* **ENTRIES SUPPLIED**:
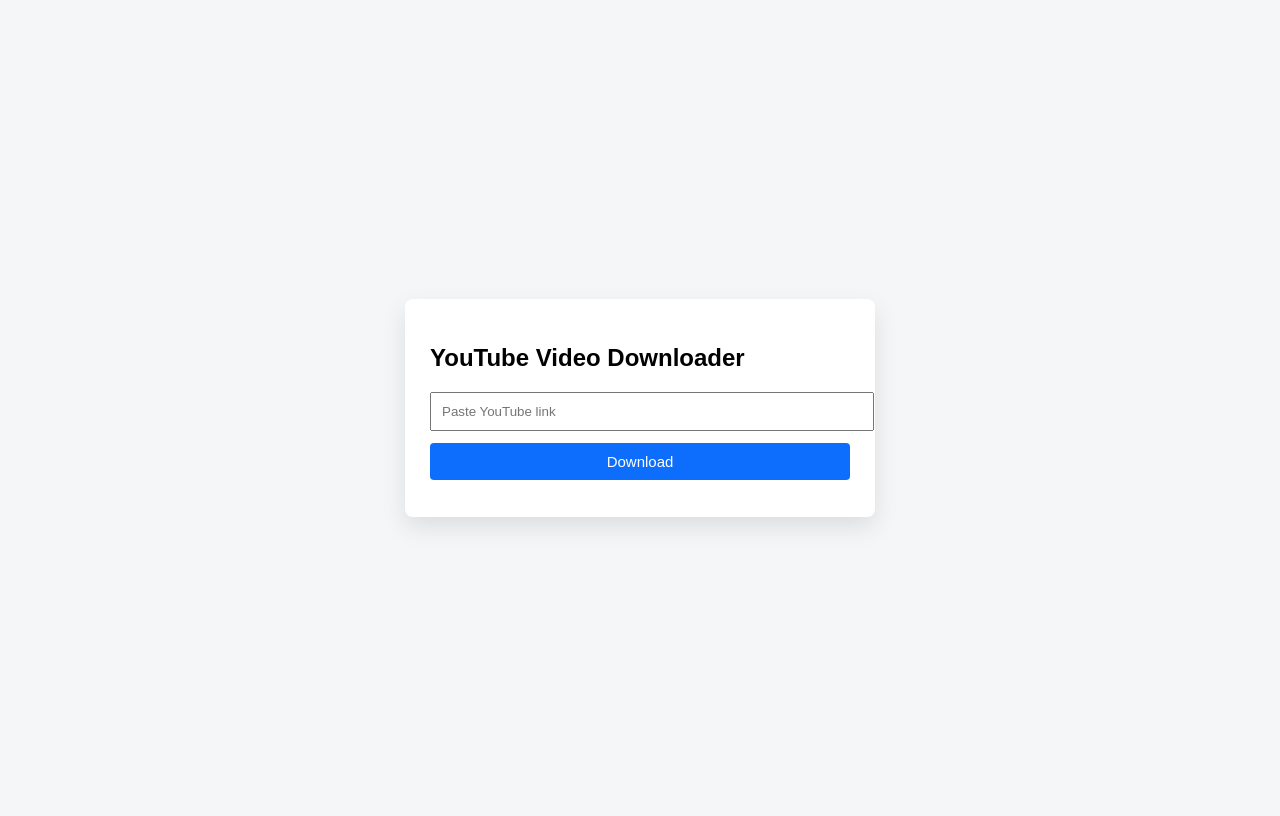
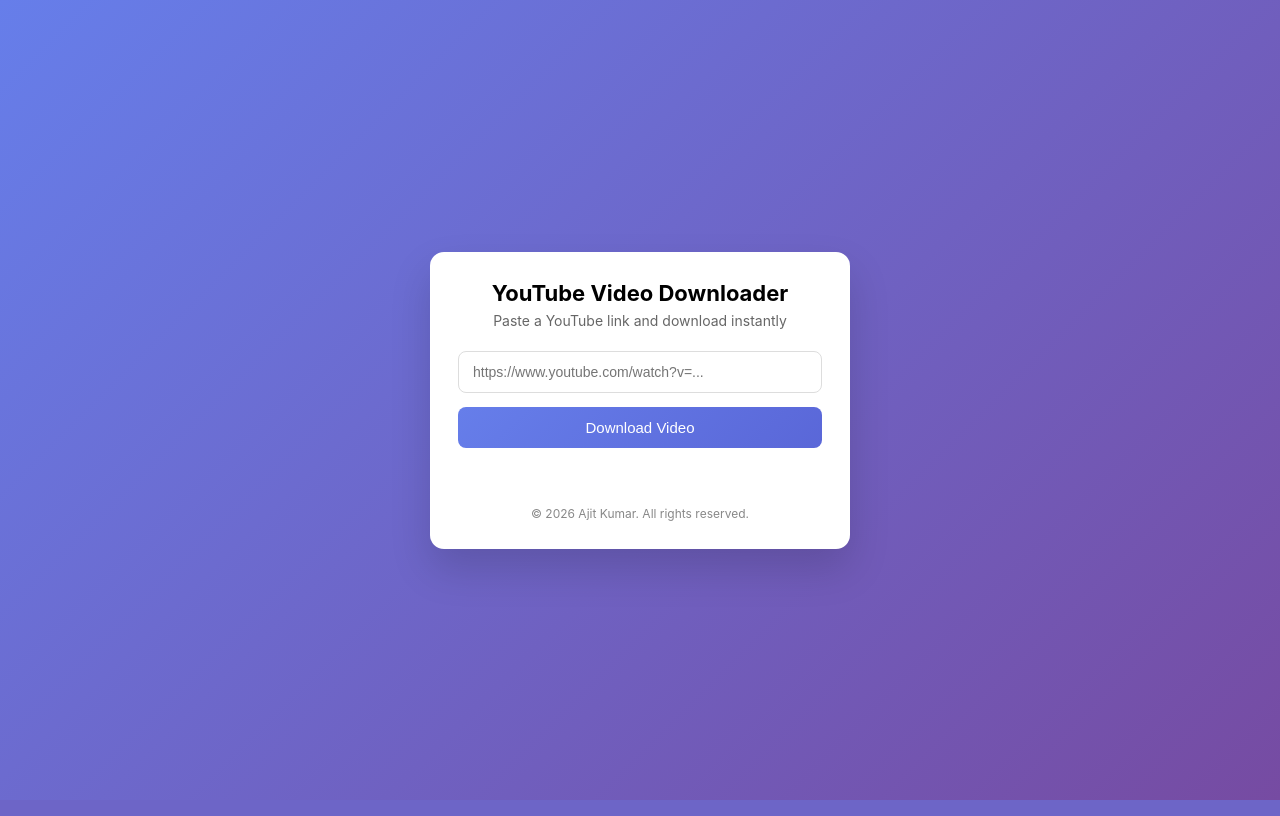
Before and after one commit to kumar-ajit16/youtube_video_downloader, a Flask app: page / in a window 1280 px wide. Run offline with Flask 3, Linux system fonts and the light colour scheme.

Commit message:
updated frontend

```diff
--- a/templates/index.html
+++ b/templates/index.html
@@ -1,71 +1,164 @@
 <!DOCTYPE html>
-<html>
+<html lang="en">
 <head>
+    <meta charset="UTF-8">
     <title>YouTube Downloader</title>
+    <meta name="viewport" content="width=device-width, initial-scale=1">
+
     <style>
+        * {
+            box-sizing: border-box;
+        }
+
         body {
-            font-family: Arial, sans-serif;
-            background: #f4f6f8;
-            height: 100vh;
+            margin: 0;
+            font-family: "Inter", system-ui, -apple-system, BlinkMacSystemFont, sans-serif;
+            background: linear-gradient(135deg, #667eea, #764ba2);
+            min-height: 100vh;
             display: flex;
+            align-items: center;
             justify-content: center;
-            align-items: center;
         }
-        .box {
-            background: white;
-            padding: 25px;
-            border-radius: 8px;
-            width: 420px;
-            box-shadow: 0 10px 25px rgba(0,0,0,0.1);
+
+        .card {
+            background: #ffffff;
+            width: 100%;
+            max-width: 420px;
+            padding: 28px;
+            border-radius: 14px;
+            box-shadow: 0 20px 40px rgba(0, 0, 0, 0.15);
+            animation: fadeIn 0.4s ease;
         }
+
+        @keyframes fadeIn {
+            from {
+                opacity: 0;
+                transform: translateY(10px);
+            }
+            to {
+                opacity: 1;
+                transform: translateY(0);
+            }
+        }
+
+        h2 {
+            margin: 0 0 6px;
+            text-align: center;
+            font-size: 22px;
+        }
+
+        .subtitle {
+            text-align: center;
+            color: #666;
+            font-size: 14px;
+            margin-bottom: 22px;
+        }
+
         input {
             width: 100%;
-            padding: 10px;
-            margin-bottom: 12px;
+            padding: 12px 14px;
+            font-size: 14px;
+            border-radius: 8px;
+            border: 1px solid #ddd;
+            outline: none;
+            transition: border 0.2s, box-shadow 0.2s;
         }
+
+        input:focus {
+            border-color: #667eea;
+            box-shadow: 0 0 0 3px rgba(102, 126, 234, 0.15);
+        }
+
         button {
             width: 100%;
-            padding: 10px;
-            background: #0d6efd;
-            color: white;
+            margin-top: 14px;
+            padding: 12px;
+            font-size: 15px;
+            font-weight: 500;
+            color: #fff;
+            background: linear-gradient(135deg, #667eea, #5a67d8);
             border: none;
+            border-radius: 8px;
             cursor: pointer;
-            border-radius: 4px;
-            font-size: 15px;
+            transition: transform 0.15s ease, box-shadow 0.15s ease;
         }
+
+        button:hover:not(:disabled) {
+            transform: translateY(-1px);
+            box-shadow: 0 10px 20px rgba(102, 126, 234, 0.3);
+        }
+
         button:disabled {
-            background: #999;
+            background: #a0aec0;
             cursor: not-allowed;
+            box-shadow: none;
         }
-        .msg {
-            margin-top: 12px;
+
+        .status {
+            margin-top: 16px;
+            text-align: center;
             font-size: 14px;
+            min-height: 20px;
+        }
+
+        .status.loading {
+            color: #555;
+        }
+
+        .status.success {
+            color: #16a34a;
+            font-weight: 500;
+        }
+
+        .status.error {
+            color: #dc2626;
+            font-weight: 500;
+        }
+
+        .footer {
+            margin-top: 22px;
+            text-align: center;
+            font-size: 12px;
+            color: #888;
         }
     </style>
 </head>
 <body>
-<div class="box">
+
+<div class="card">
     <h2>YouTube Video Downloader</h2>
+    <div class="subtitle">Paste a YouTube link and download instantly</div>
 
     <form id="downloadForm">
-        <input type="text" name="url" id="url" placeholder="Paste YouTube link" required>
-        <button type="submit" id="btn">Download</button>
+        <input
+            type="text"
+            name="url"
+            id="url"
+            placeholder="https://www.youtube.com/watch?v=..."
+            required
+        >
+        <button type="submit" id="btn">Download Video</button>
     </form>
 
-    <div class="msg" id="msg"></div>
+    <div class="status" id="status"></div>
+
+    <div class="footer">
+        © 2026 Ajit Kumar. All rights reserved.
+    </div>
 </div>
 
 <script>
 const form = document.getElementById("downloadForm");
 const btn = document.getElementById("btn");
-const msg = document.getElementById("msg");
+const statusEl = document.getElementById("status");
 
 form.addEventListener("submit", async (e) => {
     e.preventDefault();
 
     btn.disabled = true;
-    btn.innerText = "Downloading...";
-    msg.innerText = "";
+    btn.textContent = "Downloading...";
+    statusEl.textContent = "Please wait, downloading...";
+    statusEl.className = "status loading";
 
     const formData = new FormData(form);
 
@@ -78,17 +171,21 @@ form.addEventListener("submit", async (e) => {
         const data = await res.json();
 
         if (data.status === "success") {
-            msg.innerText = "Video downloaded ✅";
+            statusEl.textContent = "Video downloaded successfully ✅";
+            statusEl.className = "status success";
         } else {
-            msg.innerText = "Download failed ❌";
+            statusEl.textContent = "Download failed ❌";
+            statusEl.className = "status error";
         }
     } catch (err) {
-        msg.innerText = "Server error ❌";
+        statusEl.textContent = "Server error ❌";
+        statusEl.className = "status error";
     }
 
     btn.disabled = false;
-    btn.innerText = "Download";
+    btn.textContent = "Download Video";
 });
 </script>
+
 </body>
 </html>
```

* **TRY IT**: In how many lines above does the word "size" appear? Answer with only the number.

* **TASK SOLUTION**: 7